» Edit tracking data
------------------------------------

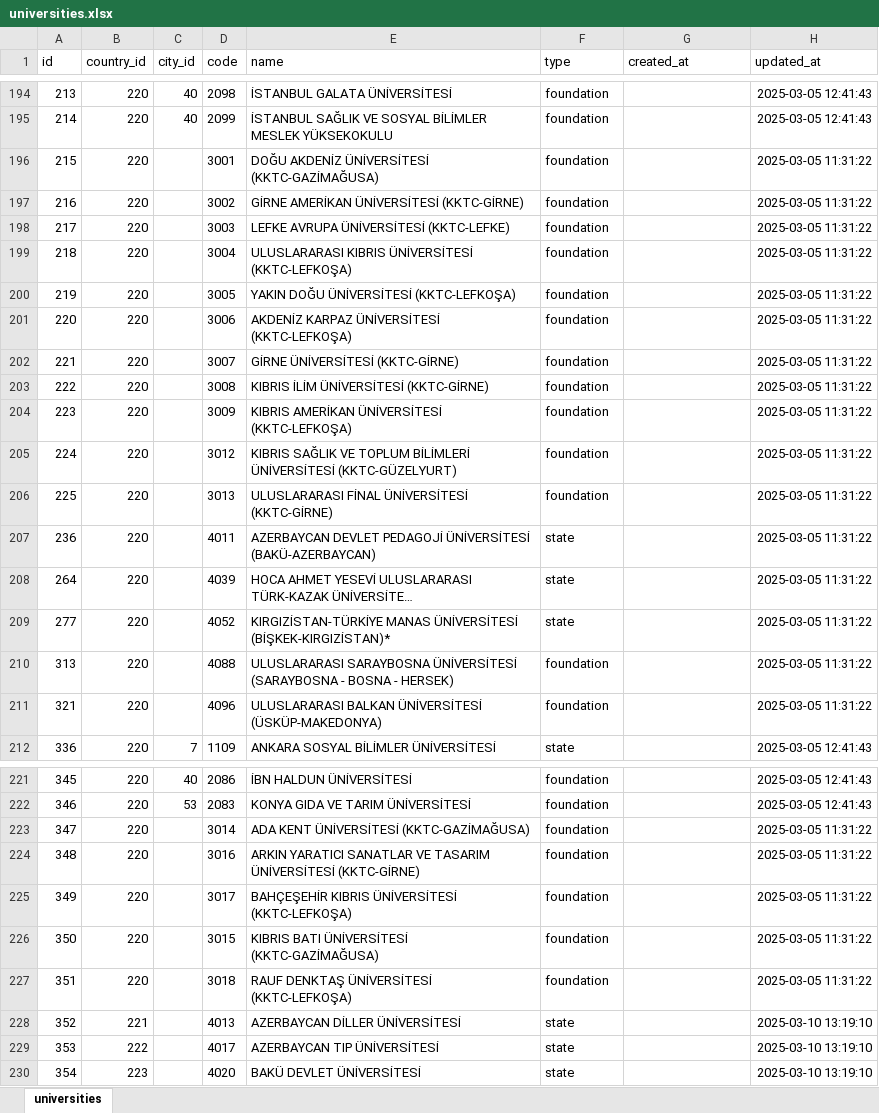
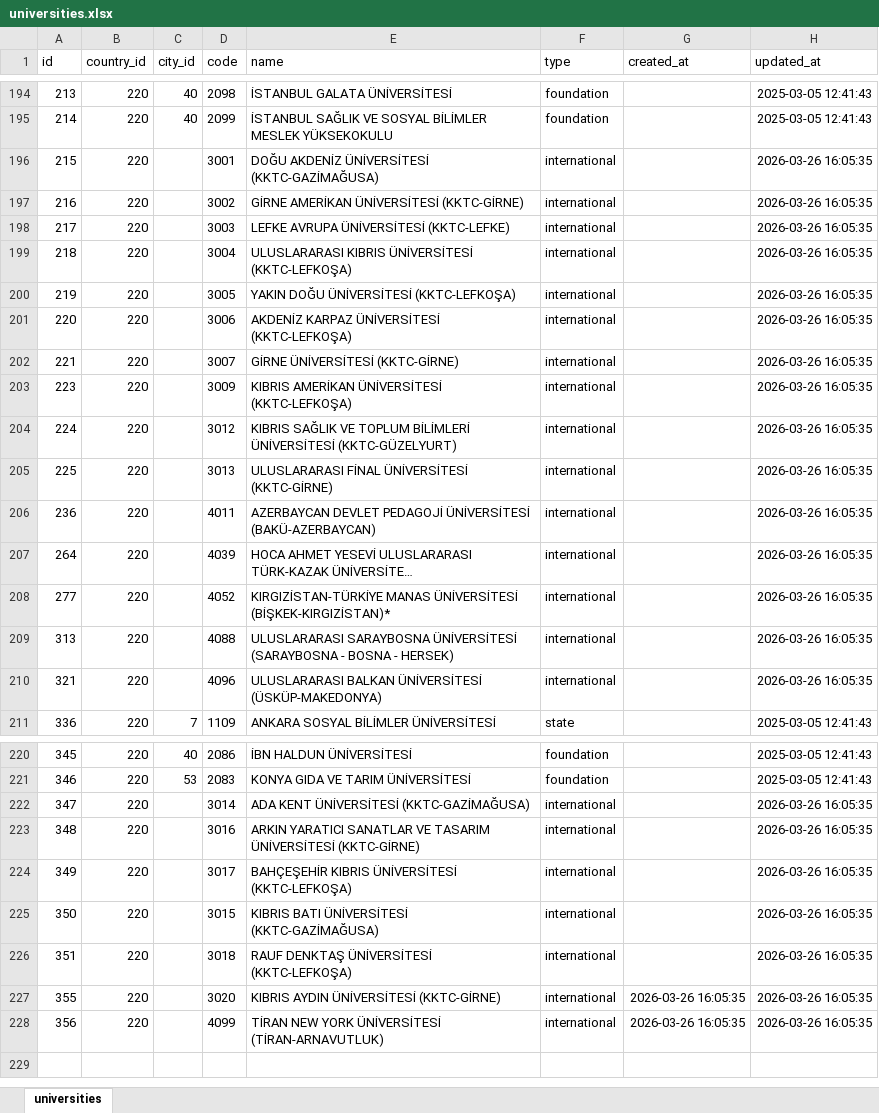
Before and after one commit to cetinye/WHED_Scrapper, an Excel workbook: References/TercihAnalizi Database Tables/universities.xlsx, sheet universities, drawn as a sheet; only a part is shown, gaps mark what is left out; long unchanged cells end in …; values as stored, in another font and other column widths than the file's, no borders; removed rows and columns are numbered as before the commit, all else as after; the diff names each change by its address in the sheet, - before the commit and + after, or states it on an @@ line.

```diff
--- a/References/TercihAnalizi Database Tables/universities.xlsx (sheet universities)
+++ b/References/TercihAnalizi Database Tables/universities.xlsx (sheet universities)
-F196:F202 (type): foundation
+F196:F202 (type): international
-H196:H202 (updated_at): 2025-03-05 11:31:22
+H196:H202 (updated_at): 2026-03-26 16:05:35
-row 203: 222 | 220 |  | 3008 | KIBRIS İLİM ÜNİVERSİTESİ (KKTC-GİRNE) | foundation |  | 2025-03-05 11:31:22
-F203:F205 (type): foundation
+F203:F205 (type): international
-H203:H210 (updated_at): 2025-03-05 11:31:22
+H203:H210 (updated_at): 2026-03-26 16:05:35
-F206:F208 (type): state
+F206:F208 (type): international
-F209:F210 (type): foundation
+F209:F210 (type): international
-F222:F226 (type): foundation
+F222:F226 (type): international
-H222:H226 (updated_at): 2025-03-05 11:31:22
+H222:H226 (updated_at): 2026-03-26 16:05:35
-row 228: 352 | 221 |  | 4013 | AZERBAYCAN DİLLER ÜNİVERSİTESİ | state |  | 2025-03-10 13:19:10
-row 229: 353 | 222 |  | 4017 | AZERBAYCAN TIP ÜNİVERSİTESİ | state |  | 2025-03-10 13:19:10
-row 230: 354 | 223 |  | 4020 | BAKÜ DEVLET ÜNİVERSİTESİ | state |  | 2025-03-10 13:19:10
+row 227: 355 | 220 |  | 3020 | KIBRIS AYDIN ÜNİVERSİTESİ (KKTC-GİRNE) | international | 2026-03-26 16:05:35 | 2026-03-26 16:05:35
+row 228: 356 | 220 |  | 4099 | TİRAN NEW YORK ÜNİVERSİTESİ (TİRAN-ARNAVUTLUK) | international | 2026-03-26 16:05:35 | 2026-03-26 16:05:35
```
Also changed, not shown: References/TercihAnalizi Database Tables/programs.xlsx, 30 other files.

------------------------------------

» THE PROBLEM
What is needed is every record above, returned exactly, with the pictures omitted.

» YOUR RESPONSE
Before and after one commit to cetinye/WHED_Scrapper, an Excel workbook: References/TercihAnalizi Database Tables/universities.xlsx, sheet universities, drawn as a sheet; only a part is shown, gaps mark what is left out; long unchanged cells end in …; values as stored, in another font and other column widths than the file's, no borders; removed rows and columns are numbered as before the commit, all else as after; the diff names each change by its address in the sheet, - before the commit and + after, or states it on an @@ line.

```diff
--- a/References/TercihAnalizi Database Tables/universities.xlsx (sheet universities)
+++ b/References/TercihAnalizi Database Tables/universities.xlsx (sheet universities)
-F196:F202 (type): foundation
+F196:F202 (type): international
-H196:H202 (updated_at): 2025-03-05 11:31:22
+H196:H202 (updated_at): 2026-03-26 16:05:35
-row 203: 222 | 220 |  | 3008 | KIBRIS İLİM ÜNİVERSİTESİ (KKTC-GİRNE) | foundation |  | 2025-03-05 11:31:22
-F203:F205 (type): foundation
+F203:F205 (type): international
-H203:H210 (updated_at): 2025-03-05 11:31:22
+H203:H210 (updated_at): 2026-03-26 16:05:35
-F206:F208 (type): state
+F206:F208 (type): international
-F209:F210 (type): foundation
+F209:F210 (type): international
-F222:F226 (type): foundation
+F222:F226 (type): international
-H222:H226 (updated_at): 2025-03-05 11:31:22
+H222:H226 (updated_at): 2026-03-26 16:05:35
-row 228: 352 | 221 |  | 4013 | AZERBAYCAN DİLLER ÜNİVERSİTESİ | state |  | 2025-03-10 13:19:10
-row 229: 353 | 222 |  | 4017 | AZERBAYCAN TIP ÜNİVERSİTESİ | state |  | 2025-03-10 13:19:10
-row 230: 354 | 223 |  | 4020 | BAKÜ DEVLET ÜNİVERSİTESİ | state |  | 2025-03-10 13:19:10
+row 227: 355 | 220 |  | 3020 | KIBRIS AYDIN ÜNİVERSİTESİ (KKTC-GİRNE) | international | 2026-03-26 16:05:35 | 2026-03-26 16:05:35
+row 228: 356 | 220 |  | 4099 | TİRAN NEW YORK ÜNİVERSİTESİ (TİRAN-ARNAVUTLUK) | international | 2026-03-26 16:05:35 | 2026-03-26 16:05:35
```
Also changed, not shown: References/TercihAnalizi Database Tables/programs.xlsx, 30 other files.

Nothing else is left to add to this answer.